  •  What happened to elevator operator jobs?  There was a time when someone actually pushed the button for you on the elevator and that was a real, full-time job.  I don't think they were exported to foreign countries.  Somehow someone just figured out we could push the button ourselves and save the labor cost.
  •  Do you know the difference between a good haircut and a bad haircut?  About a week.
  • Why do commercials for mascara, both on TV and in print, use models with false eyelashes?  Isn't the mascara good enough for our real eyelashes?  Anyone can have lush eyelashes if they are false.
  • Why don't people use turn signals anymore?  I think it is still the law and it helps when you are following someone to know what they are going to do.  How hard is it to flip up the little lever?
  • Who invented "call waiting?"  It should be called "caller preference".  When I'm talking to someone and they say "just a minute" to answer another call, it is a bit of an insult. Isn't that why we have voice-mail?  The caller can just leave a message and you can call them back as soon as we hang up.  I really hate call waiting.
  •  Attention dog owners!  The purpose of the plastic bag that picks up your dog's pooh is to dispose of it in the trash.  Leaving the baggy on the side of the road is ridiculous.  Pooh is biodegradable and your plastic is not.  Come-on people!
Andy Rooney was one of a kind.  He loved what he did and it showed.  That is a legacy we can all emulate.

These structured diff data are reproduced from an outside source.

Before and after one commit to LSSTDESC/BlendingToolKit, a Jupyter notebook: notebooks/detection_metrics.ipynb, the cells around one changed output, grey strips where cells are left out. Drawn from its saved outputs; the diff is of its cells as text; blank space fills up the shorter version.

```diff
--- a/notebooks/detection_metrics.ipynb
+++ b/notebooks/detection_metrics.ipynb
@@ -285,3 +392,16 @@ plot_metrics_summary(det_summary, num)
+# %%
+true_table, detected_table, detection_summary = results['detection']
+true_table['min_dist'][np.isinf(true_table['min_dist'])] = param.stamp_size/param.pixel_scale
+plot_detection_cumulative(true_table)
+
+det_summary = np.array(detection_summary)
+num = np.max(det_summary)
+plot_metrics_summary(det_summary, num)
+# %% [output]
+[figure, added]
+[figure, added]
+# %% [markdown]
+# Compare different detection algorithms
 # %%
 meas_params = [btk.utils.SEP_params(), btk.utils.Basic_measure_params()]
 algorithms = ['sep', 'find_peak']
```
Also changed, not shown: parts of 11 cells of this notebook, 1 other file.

Thursday, November 3, 2011

Follow Up on 1991 Gulf War Veterans

Remember the 1991 Gulf War between the United States and Iraq (aka: "Operation Desert Storm")?  A new study has been published in the American Journal of Epidemiology that assessed the health status of 5,469 deployed Gulf War veterans compared to 3,353 non deployed veterans.  At 10 year follow up, the deployed veterans were more likely to report persistent poor health.  The measures were functional impairment, limitation of activities, repeated clinic visits, recurrent hospitalization, perception of health as fair or poor, chronic fatigue syndrome illness and post-traumatic stress disorder.

From 1995 to 2005, the health of these veterans worsened in comparison to the veterans who did not deploy to the Persian Gulf.  A study done in the United Kingdom that compared Gulf War veterans to UN peacekeepers who served in Bosnia and other non-deployed Gulf War soldiers found the same thing.  The deployed veterans had significantly worse health in all realms. 

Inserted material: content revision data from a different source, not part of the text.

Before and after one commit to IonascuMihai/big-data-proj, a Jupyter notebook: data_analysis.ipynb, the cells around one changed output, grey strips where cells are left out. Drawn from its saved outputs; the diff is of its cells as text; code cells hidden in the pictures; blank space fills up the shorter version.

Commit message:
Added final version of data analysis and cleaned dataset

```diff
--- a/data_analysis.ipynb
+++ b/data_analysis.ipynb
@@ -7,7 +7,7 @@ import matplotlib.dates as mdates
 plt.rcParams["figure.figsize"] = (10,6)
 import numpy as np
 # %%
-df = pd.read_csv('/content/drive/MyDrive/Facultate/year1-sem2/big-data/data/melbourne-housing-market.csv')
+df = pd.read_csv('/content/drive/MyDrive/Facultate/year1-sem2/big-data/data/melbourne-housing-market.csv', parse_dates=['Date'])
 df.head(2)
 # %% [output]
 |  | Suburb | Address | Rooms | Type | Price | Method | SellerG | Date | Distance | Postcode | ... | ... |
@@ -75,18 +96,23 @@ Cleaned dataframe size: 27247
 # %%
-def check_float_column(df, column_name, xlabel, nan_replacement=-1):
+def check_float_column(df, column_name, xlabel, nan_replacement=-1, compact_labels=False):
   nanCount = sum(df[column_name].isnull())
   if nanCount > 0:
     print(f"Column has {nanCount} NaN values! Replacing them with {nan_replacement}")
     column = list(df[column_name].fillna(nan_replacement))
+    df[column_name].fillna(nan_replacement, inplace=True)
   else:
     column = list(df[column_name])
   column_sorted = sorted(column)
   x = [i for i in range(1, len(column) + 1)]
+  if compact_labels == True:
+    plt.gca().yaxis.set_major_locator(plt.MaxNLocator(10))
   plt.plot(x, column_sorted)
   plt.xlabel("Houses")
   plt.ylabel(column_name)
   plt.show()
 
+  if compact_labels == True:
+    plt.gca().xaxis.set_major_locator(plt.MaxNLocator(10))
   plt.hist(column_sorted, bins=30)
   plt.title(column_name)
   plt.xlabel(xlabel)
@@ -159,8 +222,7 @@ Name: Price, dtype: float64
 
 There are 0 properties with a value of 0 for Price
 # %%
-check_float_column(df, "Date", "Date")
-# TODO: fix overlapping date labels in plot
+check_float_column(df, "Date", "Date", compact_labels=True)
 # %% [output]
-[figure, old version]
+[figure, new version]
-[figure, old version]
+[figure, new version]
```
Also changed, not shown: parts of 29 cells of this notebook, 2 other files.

This was a longitudinal study and the veterans self reported their health status.  Over time the deployed veterans reported new conditions that persisted or worsened with time. 

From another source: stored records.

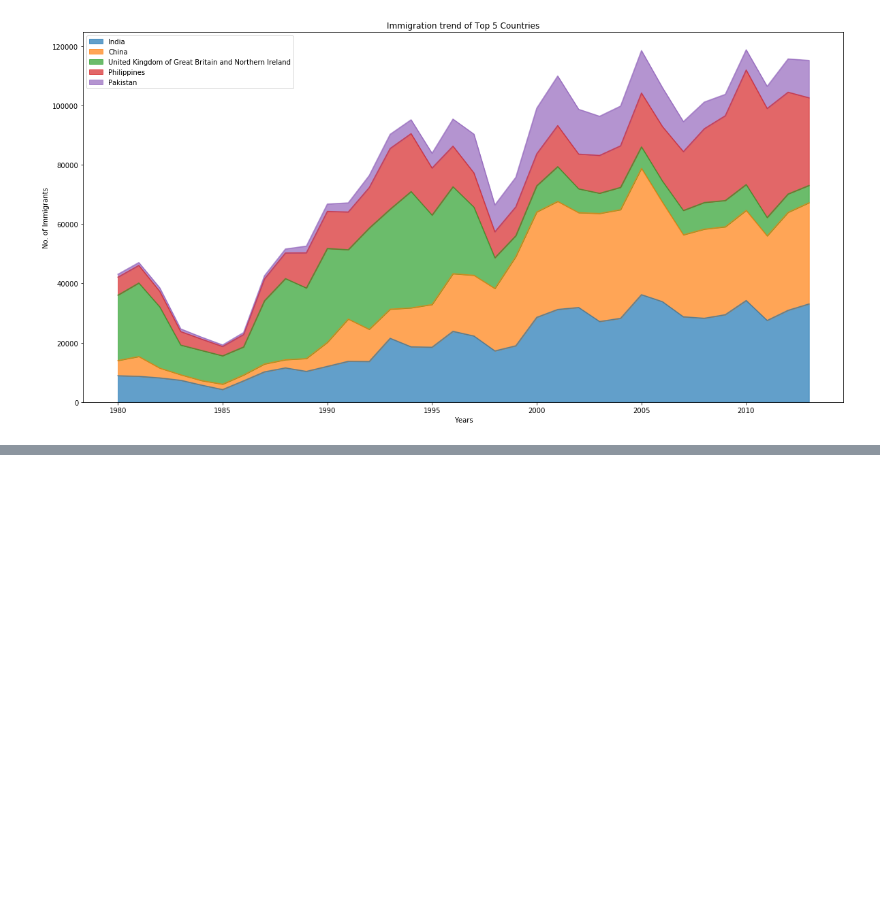
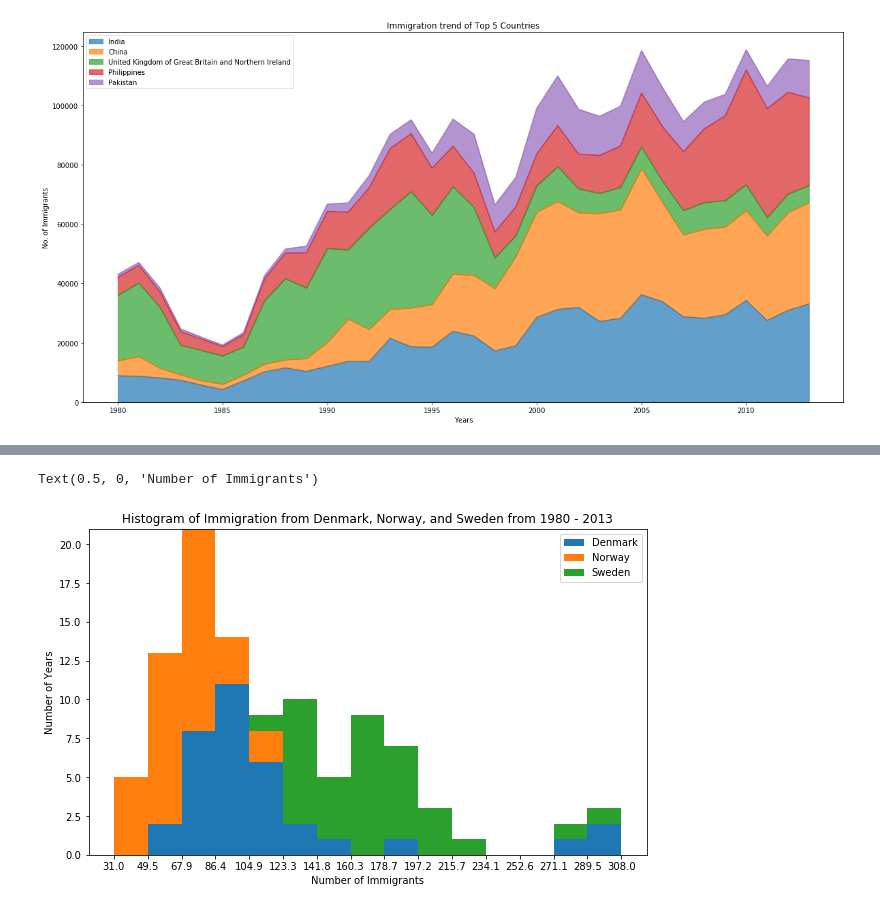
Before and after one commit to aitezazakhtar/Visualization-using-BasicTools, a Jupyter notebook: visualize-area-histo-barPlots.ipynb, the cells around one changed output, grey strips where cells are left out. Drawn from its saved outputs; the diff is of its cells as text; code cells hidden in the pictures; blank space fills up the shorter version.

```diff
--- a/visualize-area-histo-barPlots.ipynb
+++ b/visualize-area-histo-barPlots.ipynb
@@ -121,0 +153,3 @@ Text(0, 0.5, 'No. of Immigrants')
+# %%
+df_dns = df_can.loc[['Denmark','Norway','Sweden'],years]
+df_dns.head()
@@ -121,0 +162,3 @@ Text(0, 0.5, 'No. of Immigrants')
+# %%
+df_dns = df_dns.transpose()
+df_dns.head()
@@ -121,0 +172,15 @@ Text(0, 0.5, 'No. of Immigrants')
+# %%
+count, bin_edges = np.histogram(df_dns,15)
+
+df_dns.plot(kind='hist',
+            figsize=(10, 6),
+            bins=15,
+            xticks=bin_edges,
+            stacked=True
+           )
+plt.title('Histogram of Immigration from Denmark, Norway, and Sweden from 1980 - 2013')
+plt.ylabel('Number of Years')
+plt.xlabel('Number of Immigrants')
+# %% [output]
+Text(0.5, 0, 'Number of Immigrants')
+[figure, added]
```
Also changed, not shown: parts of 8 cells of this notebook.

The authors note that the health problems cannot be proven to be due to the effects of the military service in the Gulf War.  But previous studies also found a higher prevalence of PTSD and other mental disorders among deployed Gulf War soldiers.  This study also showed high rates of PSTD (14.4% compared to non-deployed, 4%). 

There are numerous animal experiments that show exposure to repeated stress disrupts the blood-brain barrier and increases neurotoxicity induced by chemicals in many cerebral areas.  Gulf War soldiers were exposed to organosphosphate chemical warfare agents.  Even low level exposure to nerve agents can have a negative effect on brain structure years later.   In another study of Gulf War veterans, they found the soldiers with fatigue, mood or cognitive complaints demonstrated impaired immune function.

There is no doubt that our war veterans return home with significant health risks, even if they are not visibly wounded in battle.  These young men and women deserve not only our respect and praise, but the best mental and physical health care that we can provide.

When to Use Urgent Care

We all know that Emergency Departments are over-crowded with long waits and exorbitant fees.  Free standing Urgent Care is a great solu...